(Before-and-after change records)
★ ★ ★ ★
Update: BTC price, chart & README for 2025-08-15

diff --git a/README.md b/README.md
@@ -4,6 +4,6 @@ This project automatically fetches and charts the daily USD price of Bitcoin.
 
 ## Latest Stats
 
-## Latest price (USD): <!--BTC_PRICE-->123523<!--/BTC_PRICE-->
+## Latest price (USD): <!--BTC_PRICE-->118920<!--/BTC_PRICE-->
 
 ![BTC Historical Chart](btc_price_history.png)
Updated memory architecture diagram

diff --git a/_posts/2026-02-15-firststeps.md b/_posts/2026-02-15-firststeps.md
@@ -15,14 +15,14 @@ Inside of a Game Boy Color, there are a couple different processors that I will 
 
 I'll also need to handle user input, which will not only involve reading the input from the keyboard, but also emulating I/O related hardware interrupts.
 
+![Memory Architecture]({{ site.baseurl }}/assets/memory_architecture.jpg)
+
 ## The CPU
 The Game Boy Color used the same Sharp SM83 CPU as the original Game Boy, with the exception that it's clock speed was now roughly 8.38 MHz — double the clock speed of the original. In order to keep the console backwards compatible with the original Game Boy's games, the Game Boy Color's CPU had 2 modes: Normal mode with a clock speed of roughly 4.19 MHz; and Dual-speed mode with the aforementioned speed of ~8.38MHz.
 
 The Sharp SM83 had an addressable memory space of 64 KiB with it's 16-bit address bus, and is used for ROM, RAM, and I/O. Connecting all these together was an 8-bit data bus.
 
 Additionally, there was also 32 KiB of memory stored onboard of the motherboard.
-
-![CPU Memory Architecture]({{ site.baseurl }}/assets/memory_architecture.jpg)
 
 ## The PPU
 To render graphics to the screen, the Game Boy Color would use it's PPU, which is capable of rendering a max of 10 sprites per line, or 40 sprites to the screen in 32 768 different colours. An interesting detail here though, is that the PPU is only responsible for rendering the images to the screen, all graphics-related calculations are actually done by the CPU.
★ ★ ★ ★
The data above should be reproduced in full, word for word.

Update: BTC price, chart & README for 2025-08-15

diff --git a/README.md b/README.md
@@ -4,6 +4,6 @@ This project automatically fetches and charts the daily USD price of Bitcoin.
 
 ## Latest Stats
 
-## Latest price (USD): <!--BTC_PRICE-->123523<!--/BTC_PRICE-->
+## Latest price (USD): <!--BTC_PRICE-->118920<!--/BTC_PRICE-->
 
 ![BTC Historical Chart](btc_price_history.png)
Updated memory architecture diagram

diff --git a/_posts/2026-02-15-firststeps.md b/_posts/2026-02-15-firststeps.md
@@ -15,14 +15,14 @@ Inside of a Game Boy Color, there are a couple different processors that I will 
 
 I'll also need to handle user input, which will not only involve reading the input from the keyboard, but also emulating I/O related hardware interrupts.
 
+![Memory Architecture]({{ site.baseurl }}/assets/memory_architecture.jpg)
+
 ## The CPU
 The Game Boy Color used the same Sharp SM83 CPU as the original Game Boy, with the exception that it's clock speed was now roughly 8.38 MHz — double the clock speed of the original. In order to keep the console backwards compatible with the original Game Boy's games, the Game Boy Color's CPU had 2 modes: Normal mode with a clock speed of roughly 4.19 MHz; and Dual-speed mode with the aforementioned speed of ~8.38MHz.
 
 The Sharp SM83 had an addressable memory space of 64 KiB with it's 16-bit address bus, and is used for ROM, RAM, and I/O. Connecting all these together was an 8-bit data bus.
 
 Additionally, there was also 32 KiB of memory stored onboard of the motherboard.
-
-![CPU Memory Architecture]({{ site.baseurl }}/assets/memory_architecture.jpg)
 
 ## The PPU
 To render graphics to the screen, the Game Boy Color would use it's PPU, which is capable of rendering a max of 10 sprites per line, or 40 sprites to the screen in 32 768 different colours. An interesting detail here though, is that the PPU is only responsible for rendering the images to the screen, all graphics-related calculations are actually done by the CPU.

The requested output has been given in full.